Stations provide a fun and engaging break for the kids. Responsibility is easy to teach during stations. And, when you need to be out last minute, it’s super easy to let them do stations with a sub.
Math Activity Organization
When it comes to math centers organization, you need an organization system for the activities your kids are using and the ones they aren’t. For now, let’s talk about how to set up station materials that are not being used.
As always, homes are so important. The homes for my math station activities are crates with hanging file folders. The big home is a plastic milk crate. Then, the homes within that home are hanging file folders. Shop the resources I used below.
Each of my center activities is stored in folders. This is an easy way for me to keep all the pieces, papers, directions, etc. together. I then place all of the stations on the same concept in a hanging folder together.
You also need a place to store all the math manipulatives your kids will use during stations, along with expo markers, marker boards, and whatever other resources you have for your stations.
All Math related things were stored in this corner of my classroom underneath my Math Word Wall. So, naturally, this is where all the station materials were stored.
A tip I learned a few years back from a friend is to use the nice sheet protector type things (Idk what they are called.) instead of making copies.
During my first two or three years, I was making fifty copies of an activity so they could do it over and over. And #tbh, they went from the turn-in basket to the recycle bin. It was such a waste.
Get the management tips you need to manage your students effectively while in math stations.
Math Centers Organization
You also need a station organization and management system for the activities your students are using. When deciding to implement math stations into your classroom, you need to consider how often you will do stations because that will help you decide how many stations you need and how often you need to change them out.
Which Math Stations Should You Do?
There are so many options for types of stations to have in your classroom. Just head to Pinterest and do a quick search, you’ll see a ton of options! In my six years of teaching, I probably went through six or seven different stations.
Finally, my last couple years I settled on these stations:
Meet with Teacher– Students meet at U-table with me and work on concepts they are needing support with
At Your Seat– Students work on math games/activities at their desk
Technology– Students are on iPads/computers playing various math games. Primarily, prodigy. (This is free and AWESOME! so go check it out.)
Hands On– Students work on math games/activities
What I liked about these four stations was that the “Meet with Teacher” and “Technology” stations required no additional setup from me. I only had to put together stations for the “At Your Seat” and “Hands-On” (see the GIF above to see how I prepared them every few weeks).

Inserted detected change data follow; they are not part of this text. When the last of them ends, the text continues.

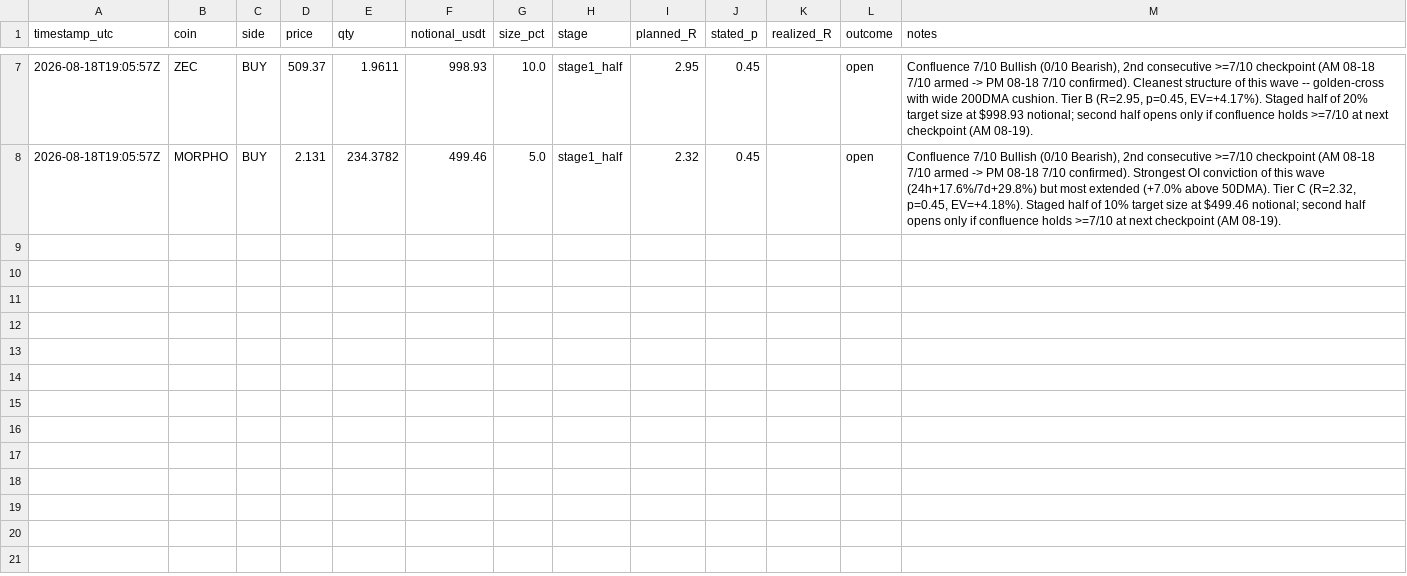
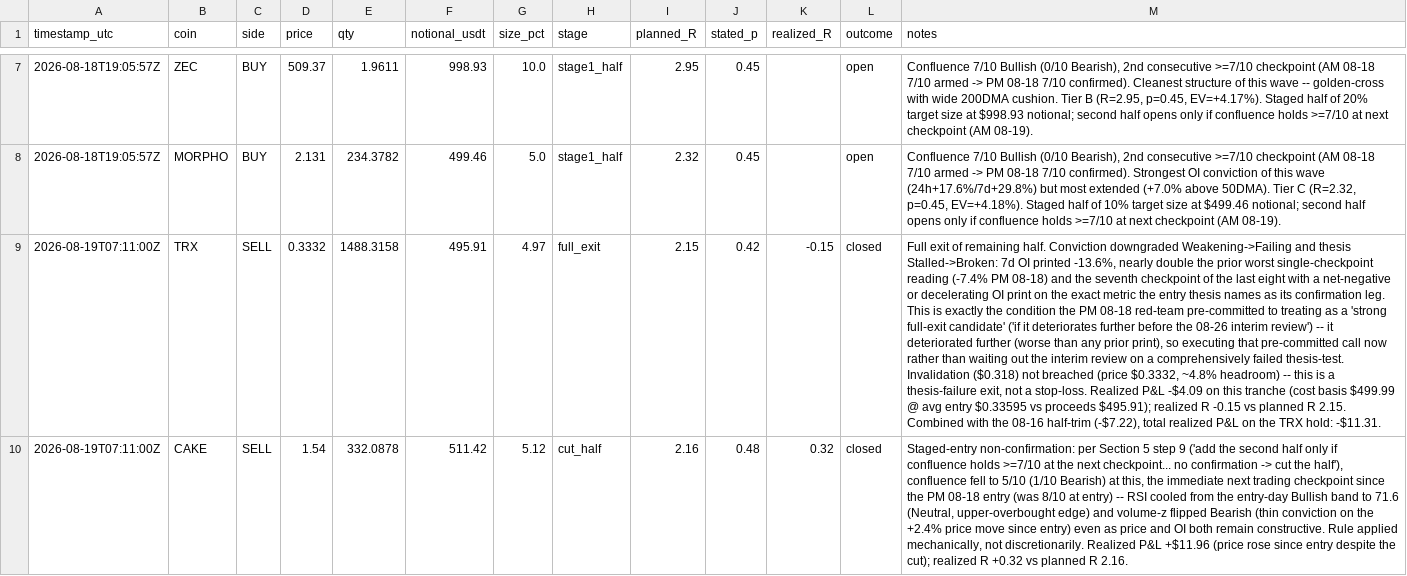
Before and after one commit to shadasinger/silvercrescent-crypto, a CSV file: state/TRADE_LEDGER.csv, drawn as a sheet; only a part is shown, gaps mark what is left out; the diff covers the shown part only; the diff names each change by its address in the sheet, - before the commit and + after, or states it on an @@ line.

```diff
--- a/state/TRADE_LEDGER.csv
+++ b/state/TRADE_LEDGER.csv
+row 9: 2026-08-19T07:11:00Z | TRX | SELL | 0.3332 | 1488.3158 | 495.91 | 4.97 | full_exit | 2.15 | 0.42 | -0.15 | closed | Full exit of remaining half. Conviction downgraded Weakening->Failing and thesis Stalled->Broken: 7d OI printed -13.6%, nearly double the prior worst single-checkpoint reading (-7.4% PM 08-18) and the seventh checkpoint of the last eight with a net-negative or decelerating OI print on the exact metric the entry thesis names as its confirmation leg. This is exactly the condition the PM 08-18 red-team pre-committed to treating as a 'strong full-exit candidate' ('if it deteriorates further before the 08-26 interim review') -- it deteriorated further (worse than any prior print), so executing that pre-committed call now rather than waiting out the interim review on a comprehensively failed thesis-test. Invalidation ($0.318) not breached (price $0.3332, ~4.8% headroom) -- this is a thesis-failure exit, not a stop-loss. Realized P&L -$4.09 on this tranche (cost basis $499.99 @ avg entry $0.33595 vs proceeds $495.91); realized R -0.15 vs planned R 2.15. Combined with the 08-16 half-trim (-$7.22), total realized P&L on the TRX hold: -$11.31.
+row 10: 2026-08-19T07:11:00Z | CAKE | SELL | 1.54 | 332.0878 | 511.42 | 5.12 | cut_half | 2.16 | 0.48 | 0.32 | closed | Staged-entry non-confirmation: per Section 5 step 9 ('add the second half only if confluence holds >=7/10 at the next checkpoint... no confirmation -> cut the half'), confluence fell to 5/10 (1/10 Bearish) at this, the immediate next trading checkpoint since the PM 08-18 entry (was 8/10 at entry) -- RSI cooled from the entry-day Bullish band to 71.6 (Neutral, upper-overbought edge) and volume-z flipped Bearish (thin conviction on the +2.4% price move since entry) even as price and OI both remain constructive. Rule applied mechanically, not discretionarily. Realized P&L +$11.96 (price rose since entry despite the cut); realized R +0.32 vs planned R 2.16.
```
Also changed, not shown: 3 added rows elsewhere in this file, 8 other files.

The “At Your Seat” and “Hands On” activities were stored in my math shelves. I had five bins for each station and the students choose choose any of the activities from whichever station they are at.
I spent a fair amount of time on Pinterest looking up math stations and one I recommend checking out is Amy Lemons.
Math Centers Management
Math Centers Management is how you actually tell kids where to go and what station they are supposed to be doing. I have also looked up numerous ways to manage stations, and this is what I have come up with that has worked best so far.
When to Change Centers
This is totally up to you and how frequently you use centers in your classroom. If you do stations every day, then you will want to keep those station activities fresh and engaging for your kids.
If you do stations only two or three times a week, you may be able to stretch the stations out to two or three weeks. Bottom line, when you notice a decrease in student engagement then it is time to change the stations out.
When it is time to change out my stations, I line up the plastic tubs and empty them out of old games and fill them with new materials. You can check out my steps below.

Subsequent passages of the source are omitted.